(Data extracted from a collection)
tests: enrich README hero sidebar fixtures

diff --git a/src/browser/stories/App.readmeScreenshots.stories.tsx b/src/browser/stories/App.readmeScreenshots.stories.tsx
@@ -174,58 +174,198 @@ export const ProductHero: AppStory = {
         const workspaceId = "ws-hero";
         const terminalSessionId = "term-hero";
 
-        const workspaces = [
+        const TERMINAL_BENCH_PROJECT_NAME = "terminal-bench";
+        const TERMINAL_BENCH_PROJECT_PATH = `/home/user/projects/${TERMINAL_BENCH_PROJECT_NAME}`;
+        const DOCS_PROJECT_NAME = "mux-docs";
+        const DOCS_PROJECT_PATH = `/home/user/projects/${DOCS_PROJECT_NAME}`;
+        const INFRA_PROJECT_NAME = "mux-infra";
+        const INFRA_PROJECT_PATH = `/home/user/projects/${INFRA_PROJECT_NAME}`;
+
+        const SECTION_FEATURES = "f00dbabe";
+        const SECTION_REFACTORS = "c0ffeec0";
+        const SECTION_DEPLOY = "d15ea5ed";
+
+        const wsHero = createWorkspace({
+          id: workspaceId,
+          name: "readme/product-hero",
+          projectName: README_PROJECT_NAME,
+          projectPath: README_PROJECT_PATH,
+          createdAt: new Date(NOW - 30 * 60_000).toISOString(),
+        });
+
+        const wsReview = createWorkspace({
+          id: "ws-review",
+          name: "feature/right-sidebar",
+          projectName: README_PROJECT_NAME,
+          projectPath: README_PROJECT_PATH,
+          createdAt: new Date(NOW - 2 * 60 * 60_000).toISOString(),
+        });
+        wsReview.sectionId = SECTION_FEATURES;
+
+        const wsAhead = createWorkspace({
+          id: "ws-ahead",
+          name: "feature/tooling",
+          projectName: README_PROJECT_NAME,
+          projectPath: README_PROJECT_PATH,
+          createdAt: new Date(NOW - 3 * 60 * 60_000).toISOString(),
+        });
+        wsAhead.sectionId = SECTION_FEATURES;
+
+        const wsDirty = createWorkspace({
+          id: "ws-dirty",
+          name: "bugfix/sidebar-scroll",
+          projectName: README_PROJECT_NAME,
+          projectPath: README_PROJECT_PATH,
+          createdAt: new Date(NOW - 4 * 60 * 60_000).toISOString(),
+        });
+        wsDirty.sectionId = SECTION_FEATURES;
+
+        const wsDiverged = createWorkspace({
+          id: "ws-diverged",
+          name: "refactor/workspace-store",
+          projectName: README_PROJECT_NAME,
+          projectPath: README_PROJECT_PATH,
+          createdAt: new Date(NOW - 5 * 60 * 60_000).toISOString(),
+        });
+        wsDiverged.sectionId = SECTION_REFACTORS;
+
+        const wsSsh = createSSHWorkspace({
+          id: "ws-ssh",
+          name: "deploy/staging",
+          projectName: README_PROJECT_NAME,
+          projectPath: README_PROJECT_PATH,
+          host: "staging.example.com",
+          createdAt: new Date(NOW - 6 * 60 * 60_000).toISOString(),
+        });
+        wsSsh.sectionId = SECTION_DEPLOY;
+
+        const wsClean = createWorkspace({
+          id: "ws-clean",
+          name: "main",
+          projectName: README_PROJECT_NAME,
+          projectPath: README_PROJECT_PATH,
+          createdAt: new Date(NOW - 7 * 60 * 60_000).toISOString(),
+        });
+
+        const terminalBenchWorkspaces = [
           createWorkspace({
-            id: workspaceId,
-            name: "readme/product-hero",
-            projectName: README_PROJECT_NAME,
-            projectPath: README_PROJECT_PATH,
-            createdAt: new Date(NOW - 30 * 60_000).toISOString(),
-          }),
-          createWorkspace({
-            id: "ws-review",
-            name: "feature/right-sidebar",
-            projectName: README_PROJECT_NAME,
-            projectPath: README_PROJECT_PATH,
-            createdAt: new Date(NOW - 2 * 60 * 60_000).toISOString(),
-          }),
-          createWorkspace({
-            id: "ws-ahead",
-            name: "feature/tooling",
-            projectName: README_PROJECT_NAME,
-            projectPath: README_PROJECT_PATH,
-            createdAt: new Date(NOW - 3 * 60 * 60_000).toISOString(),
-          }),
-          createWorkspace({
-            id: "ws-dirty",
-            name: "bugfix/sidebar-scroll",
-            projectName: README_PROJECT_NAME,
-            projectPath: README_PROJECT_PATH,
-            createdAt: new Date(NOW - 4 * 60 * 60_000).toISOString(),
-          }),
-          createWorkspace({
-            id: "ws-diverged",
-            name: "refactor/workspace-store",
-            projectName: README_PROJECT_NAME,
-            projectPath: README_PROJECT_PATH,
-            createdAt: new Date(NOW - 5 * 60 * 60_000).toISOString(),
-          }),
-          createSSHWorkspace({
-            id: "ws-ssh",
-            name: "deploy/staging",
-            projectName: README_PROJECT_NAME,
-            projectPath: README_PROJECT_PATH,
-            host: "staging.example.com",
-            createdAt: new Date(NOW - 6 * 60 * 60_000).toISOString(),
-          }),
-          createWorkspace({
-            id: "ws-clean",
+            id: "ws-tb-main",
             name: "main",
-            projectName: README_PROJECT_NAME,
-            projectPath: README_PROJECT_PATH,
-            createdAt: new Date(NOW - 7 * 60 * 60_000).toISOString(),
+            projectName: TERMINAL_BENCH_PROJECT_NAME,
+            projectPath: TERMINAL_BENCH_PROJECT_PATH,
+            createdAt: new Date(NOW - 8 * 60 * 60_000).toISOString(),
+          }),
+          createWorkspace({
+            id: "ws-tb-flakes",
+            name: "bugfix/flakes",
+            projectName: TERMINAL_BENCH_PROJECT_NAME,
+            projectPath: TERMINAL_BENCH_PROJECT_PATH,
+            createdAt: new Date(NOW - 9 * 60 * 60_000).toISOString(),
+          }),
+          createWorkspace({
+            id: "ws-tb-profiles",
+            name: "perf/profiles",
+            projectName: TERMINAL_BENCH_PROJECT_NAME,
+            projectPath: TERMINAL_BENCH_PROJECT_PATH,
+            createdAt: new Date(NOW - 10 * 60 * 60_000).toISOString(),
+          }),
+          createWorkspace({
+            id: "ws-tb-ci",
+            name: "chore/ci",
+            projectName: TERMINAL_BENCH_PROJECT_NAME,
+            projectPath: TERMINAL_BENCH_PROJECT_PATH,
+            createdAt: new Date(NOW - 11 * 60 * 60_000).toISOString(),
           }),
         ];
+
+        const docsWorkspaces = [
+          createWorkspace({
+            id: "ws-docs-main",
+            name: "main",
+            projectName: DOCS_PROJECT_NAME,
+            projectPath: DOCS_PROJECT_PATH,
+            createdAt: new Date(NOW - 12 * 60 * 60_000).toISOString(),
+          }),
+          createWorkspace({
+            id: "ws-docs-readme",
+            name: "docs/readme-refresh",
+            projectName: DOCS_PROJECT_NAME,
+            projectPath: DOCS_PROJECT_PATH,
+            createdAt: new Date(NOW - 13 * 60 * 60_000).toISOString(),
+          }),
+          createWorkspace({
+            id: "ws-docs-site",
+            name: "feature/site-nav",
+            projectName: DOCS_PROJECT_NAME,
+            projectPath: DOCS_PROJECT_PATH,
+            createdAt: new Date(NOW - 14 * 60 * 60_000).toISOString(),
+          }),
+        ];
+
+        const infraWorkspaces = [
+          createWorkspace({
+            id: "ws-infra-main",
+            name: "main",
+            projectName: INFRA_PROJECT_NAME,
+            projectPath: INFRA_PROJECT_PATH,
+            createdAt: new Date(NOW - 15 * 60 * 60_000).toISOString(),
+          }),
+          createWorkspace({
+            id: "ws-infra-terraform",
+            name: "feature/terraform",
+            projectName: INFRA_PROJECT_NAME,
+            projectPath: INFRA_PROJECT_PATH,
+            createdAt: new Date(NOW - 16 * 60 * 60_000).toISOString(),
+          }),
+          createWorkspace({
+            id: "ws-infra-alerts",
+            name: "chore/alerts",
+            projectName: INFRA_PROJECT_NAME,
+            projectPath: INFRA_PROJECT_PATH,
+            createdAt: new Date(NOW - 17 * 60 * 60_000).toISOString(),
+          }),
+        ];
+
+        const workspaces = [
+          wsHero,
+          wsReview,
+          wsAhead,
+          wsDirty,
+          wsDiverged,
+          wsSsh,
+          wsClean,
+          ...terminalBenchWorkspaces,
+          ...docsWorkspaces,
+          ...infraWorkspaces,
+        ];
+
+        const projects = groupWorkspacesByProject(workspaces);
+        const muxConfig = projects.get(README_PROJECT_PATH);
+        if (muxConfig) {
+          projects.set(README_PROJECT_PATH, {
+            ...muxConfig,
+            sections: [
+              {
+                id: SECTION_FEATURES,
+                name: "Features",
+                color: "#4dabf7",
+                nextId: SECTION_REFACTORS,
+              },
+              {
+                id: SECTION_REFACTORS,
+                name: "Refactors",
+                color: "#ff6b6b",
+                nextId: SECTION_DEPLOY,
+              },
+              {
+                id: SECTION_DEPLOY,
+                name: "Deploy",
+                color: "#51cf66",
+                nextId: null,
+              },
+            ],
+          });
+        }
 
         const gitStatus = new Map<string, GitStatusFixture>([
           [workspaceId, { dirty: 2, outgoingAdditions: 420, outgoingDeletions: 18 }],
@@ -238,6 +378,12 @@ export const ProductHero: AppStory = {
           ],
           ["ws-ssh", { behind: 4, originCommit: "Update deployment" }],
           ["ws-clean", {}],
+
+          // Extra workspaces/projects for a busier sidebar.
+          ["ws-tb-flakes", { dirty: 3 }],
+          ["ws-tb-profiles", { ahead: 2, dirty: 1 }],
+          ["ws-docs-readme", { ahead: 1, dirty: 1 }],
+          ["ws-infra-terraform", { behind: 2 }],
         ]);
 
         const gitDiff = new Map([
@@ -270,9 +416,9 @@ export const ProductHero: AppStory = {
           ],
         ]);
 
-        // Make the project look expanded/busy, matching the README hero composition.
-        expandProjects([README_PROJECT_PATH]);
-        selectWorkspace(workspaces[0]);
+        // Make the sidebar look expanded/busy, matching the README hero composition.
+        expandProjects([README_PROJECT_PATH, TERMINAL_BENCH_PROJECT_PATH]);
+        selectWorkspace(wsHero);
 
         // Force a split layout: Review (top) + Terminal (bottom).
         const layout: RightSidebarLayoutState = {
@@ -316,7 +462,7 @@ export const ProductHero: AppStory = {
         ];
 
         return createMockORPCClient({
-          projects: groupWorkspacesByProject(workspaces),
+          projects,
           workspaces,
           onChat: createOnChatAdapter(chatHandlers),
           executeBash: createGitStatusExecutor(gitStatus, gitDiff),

DIRECTIONS:
The answer must consist of each line in the entries above that includes "composition".

TASK OUTPUT:
-        // Make the project look expanded/busy, matching the README hero composition.
+        // Make the sidebar look expanded/busy, matching the README hero composition.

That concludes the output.